Notice the banner at the top has been augmented to provide easy access to sending aid to Haiti.  The lead story is of Rush Limbaugh and his soulless, pathetic statements implying that we shouldn’t be helping anyone out in the aftermath of the 7.2-magnitude earthquake that has left over 3 million people homeless.  Real heartwarming stuff.

Here is a screen capture from today’s Fox News homepage:

Nothing above the fold or after that mentions anything at all to do with Rush.  Apparently their version of fair and balanced is that they only support, never criticize, those who support the GOP.  They take care of their own.

I figured that Fox News must have run something about the Limbaugh outrage going on right now, so I ran a search.  The very first article is an Entertainment story of actress Maria Bello feeling “very sad” for Limbaugh:

No disrespect to Maria Bello, but she doesn’t exactly have all that much clout when she voices her opinion.  This feels way more like Fox simply running a story that they can point to and say, “No, we ran a story that was against Rush Limbaugh.  We’re fair and balanced,” rather than actually run a story of substance.  This isn’t even in the politics section.  Then again, Rush Limbaugh is merely an entertainer (if you find his bile, bigotry, and blatant disregard for humanity entertaining) with nothing more than a high school diploma to his name, so perhaps this is the best spot for articles about him after all.

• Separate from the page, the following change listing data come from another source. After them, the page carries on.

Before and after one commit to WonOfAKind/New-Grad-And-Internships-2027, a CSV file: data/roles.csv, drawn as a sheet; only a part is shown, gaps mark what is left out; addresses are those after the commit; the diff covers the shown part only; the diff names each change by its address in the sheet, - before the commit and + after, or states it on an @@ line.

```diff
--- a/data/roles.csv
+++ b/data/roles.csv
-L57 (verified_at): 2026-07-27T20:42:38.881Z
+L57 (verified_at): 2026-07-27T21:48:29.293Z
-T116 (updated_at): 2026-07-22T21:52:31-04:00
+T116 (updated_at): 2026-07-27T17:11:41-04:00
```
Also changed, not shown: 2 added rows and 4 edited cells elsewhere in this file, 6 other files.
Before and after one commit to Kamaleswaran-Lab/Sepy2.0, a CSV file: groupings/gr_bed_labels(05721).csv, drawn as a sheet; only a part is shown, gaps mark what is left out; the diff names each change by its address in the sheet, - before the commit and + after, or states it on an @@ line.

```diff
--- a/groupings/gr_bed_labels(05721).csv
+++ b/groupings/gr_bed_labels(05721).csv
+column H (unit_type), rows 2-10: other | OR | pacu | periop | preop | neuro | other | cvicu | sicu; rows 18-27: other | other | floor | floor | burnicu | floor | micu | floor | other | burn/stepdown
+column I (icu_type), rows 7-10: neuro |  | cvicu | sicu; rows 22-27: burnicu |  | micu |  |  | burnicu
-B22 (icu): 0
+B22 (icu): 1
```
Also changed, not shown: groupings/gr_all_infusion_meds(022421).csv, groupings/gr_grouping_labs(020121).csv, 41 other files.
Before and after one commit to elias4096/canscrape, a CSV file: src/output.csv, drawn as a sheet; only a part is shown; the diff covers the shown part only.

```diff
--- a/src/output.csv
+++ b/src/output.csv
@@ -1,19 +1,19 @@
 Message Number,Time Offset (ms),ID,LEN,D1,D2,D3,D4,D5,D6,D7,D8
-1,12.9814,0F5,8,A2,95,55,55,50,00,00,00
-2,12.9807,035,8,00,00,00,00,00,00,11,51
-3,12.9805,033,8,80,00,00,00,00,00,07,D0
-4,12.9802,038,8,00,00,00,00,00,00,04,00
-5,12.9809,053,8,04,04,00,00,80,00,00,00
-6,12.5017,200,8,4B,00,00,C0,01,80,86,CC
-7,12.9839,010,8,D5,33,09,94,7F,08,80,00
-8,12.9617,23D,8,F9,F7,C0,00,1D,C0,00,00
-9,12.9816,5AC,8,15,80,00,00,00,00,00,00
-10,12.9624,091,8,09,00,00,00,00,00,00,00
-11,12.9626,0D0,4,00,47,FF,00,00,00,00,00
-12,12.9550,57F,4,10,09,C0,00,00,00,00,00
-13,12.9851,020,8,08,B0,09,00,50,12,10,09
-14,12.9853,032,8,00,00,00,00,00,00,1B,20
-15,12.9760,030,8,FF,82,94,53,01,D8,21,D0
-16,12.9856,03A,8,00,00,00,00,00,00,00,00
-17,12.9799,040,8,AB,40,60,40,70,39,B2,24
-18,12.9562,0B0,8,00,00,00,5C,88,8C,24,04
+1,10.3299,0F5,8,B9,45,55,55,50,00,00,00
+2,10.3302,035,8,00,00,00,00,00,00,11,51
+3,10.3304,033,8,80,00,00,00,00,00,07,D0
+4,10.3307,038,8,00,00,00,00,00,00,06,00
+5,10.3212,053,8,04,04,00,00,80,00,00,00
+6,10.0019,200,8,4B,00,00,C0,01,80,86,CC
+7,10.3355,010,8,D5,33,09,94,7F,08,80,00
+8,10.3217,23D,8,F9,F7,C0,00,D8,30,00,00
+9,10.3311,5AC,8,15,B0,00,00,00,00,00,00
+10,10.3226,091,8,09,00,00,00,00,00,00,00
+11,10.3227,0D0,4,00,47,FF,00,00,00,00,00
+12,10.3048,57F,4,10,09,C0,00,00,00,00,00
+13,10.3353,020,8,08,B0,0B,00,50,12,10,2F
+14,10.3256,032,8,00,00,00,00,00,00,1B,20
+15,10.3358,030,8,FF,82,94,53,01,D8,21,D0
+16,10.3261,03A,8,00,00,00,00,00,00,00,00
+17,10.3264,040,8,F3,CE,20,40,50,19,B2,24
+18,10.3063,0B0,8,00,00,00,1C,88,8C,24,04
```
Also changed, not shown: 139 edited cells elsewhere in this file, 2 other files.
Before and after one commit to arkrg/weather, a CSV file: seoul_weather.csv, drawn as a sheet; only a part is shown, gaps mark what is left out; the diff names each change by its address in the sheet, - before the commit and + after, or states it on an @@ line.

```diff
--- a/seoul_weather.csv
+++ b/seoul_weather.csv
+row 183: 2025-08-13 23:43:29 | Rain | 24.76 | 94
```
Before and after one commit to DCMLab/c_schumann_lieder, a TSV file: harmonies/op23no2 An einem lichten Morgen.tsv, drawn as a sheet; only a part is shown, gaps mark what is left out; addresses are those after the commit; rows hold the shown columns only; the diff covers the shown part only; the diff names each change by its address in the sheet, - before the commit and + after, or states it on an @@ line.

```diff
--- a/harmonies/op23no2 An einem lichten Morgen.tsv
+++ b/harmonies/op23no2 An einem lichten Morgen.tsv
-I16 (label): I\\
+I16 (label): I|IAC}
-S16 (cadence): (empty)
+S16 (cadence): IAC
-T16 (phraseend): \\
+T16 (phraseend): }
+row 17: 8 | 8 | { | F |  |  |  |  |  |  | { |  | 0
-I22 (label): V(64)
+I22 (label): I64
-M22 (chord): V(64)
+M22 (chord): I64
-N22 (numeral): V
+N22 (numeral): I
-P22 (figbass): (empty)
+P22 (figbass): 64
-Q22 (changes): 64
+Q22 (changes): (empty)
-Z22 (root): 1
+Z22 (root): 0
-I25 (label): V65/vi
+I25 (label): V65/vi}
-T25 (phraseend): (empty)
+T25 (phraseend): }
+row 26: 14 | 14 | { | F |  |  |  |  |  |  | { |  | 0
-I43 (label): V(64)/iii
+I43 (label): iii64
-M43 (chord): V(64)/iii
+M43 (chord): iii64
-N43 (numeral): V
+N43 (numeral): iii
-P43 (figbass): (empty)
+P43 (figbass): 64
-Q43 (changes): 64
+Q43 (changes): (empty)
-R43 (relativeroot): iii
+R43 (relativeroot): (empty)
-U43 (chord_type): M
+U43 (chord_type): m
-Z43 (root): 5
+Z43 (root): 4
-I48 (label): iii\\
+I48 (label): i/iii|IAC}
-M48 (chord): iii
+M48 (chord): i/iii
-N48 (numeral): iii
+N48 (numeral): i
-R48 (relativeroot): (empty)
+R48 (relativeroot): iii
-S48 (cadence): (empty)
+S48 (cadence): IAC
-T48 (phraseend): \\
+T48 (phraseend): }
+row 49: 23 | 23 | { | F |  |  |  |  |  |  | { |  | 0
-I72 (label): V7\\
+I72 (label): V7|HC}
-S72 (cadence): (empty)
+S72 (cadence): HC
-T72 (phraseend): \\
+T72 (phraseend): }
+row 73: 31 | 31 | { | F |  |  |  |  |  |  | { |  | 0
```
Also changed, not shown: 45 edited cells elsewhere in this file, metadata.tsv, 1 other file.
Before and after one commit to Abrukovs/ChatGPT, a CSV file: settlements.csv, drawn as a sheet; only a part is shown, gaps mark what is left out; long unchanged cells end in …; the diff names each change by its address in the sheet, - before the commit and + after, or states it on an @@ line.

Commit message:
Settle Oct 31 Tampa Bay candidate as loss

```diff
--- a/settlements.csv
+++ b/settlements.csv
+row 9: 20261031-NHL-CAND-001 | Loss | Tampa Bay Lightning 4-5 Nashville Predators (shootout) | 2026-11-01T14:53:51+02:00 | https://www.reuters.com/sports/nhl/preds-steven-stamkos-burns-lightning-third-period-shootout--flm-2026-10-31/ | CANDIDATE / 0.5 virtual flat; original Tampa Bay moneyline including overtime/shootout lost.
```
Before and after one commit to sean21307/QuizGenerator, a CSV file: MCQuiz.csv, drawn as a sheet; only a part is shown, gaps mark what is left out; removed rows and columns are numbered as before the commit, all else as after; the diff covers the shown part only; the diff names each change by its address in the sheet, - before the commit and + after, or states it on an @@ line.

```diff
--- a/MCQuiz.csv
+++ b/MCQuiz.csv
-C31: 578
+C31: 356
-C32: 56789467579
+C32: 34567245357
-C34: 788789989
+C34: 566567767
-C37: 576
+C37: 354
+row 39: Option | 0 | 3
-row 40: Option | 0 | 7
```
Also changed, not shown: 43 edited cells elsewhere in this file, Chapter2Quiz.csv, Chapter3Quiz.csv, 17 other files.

The next three articles in the search are:

Something about Limbaugh, the musical? Really? Another Maria Bello article (since when is she relevant?).  And then an article about how Limbaugh may have grounds for a libel suit.

Just more fair and balanced reporting on the news of the day from your favorite theocrats over at Fox News.

UPDATED:

I can already envision the rebuttals from the GOP side to this post would be something along the lines of that Yahoo! should be spending their time reporting on the actual disaster rather than blasting a Republican voice, which would go in line with their whole liberal MSM bias myth.  The reality is that Fox News is dreadfully lagging behind their competition in Haiti earthquake coverage.

(Image courtesy TwitPic from @ebertchicago)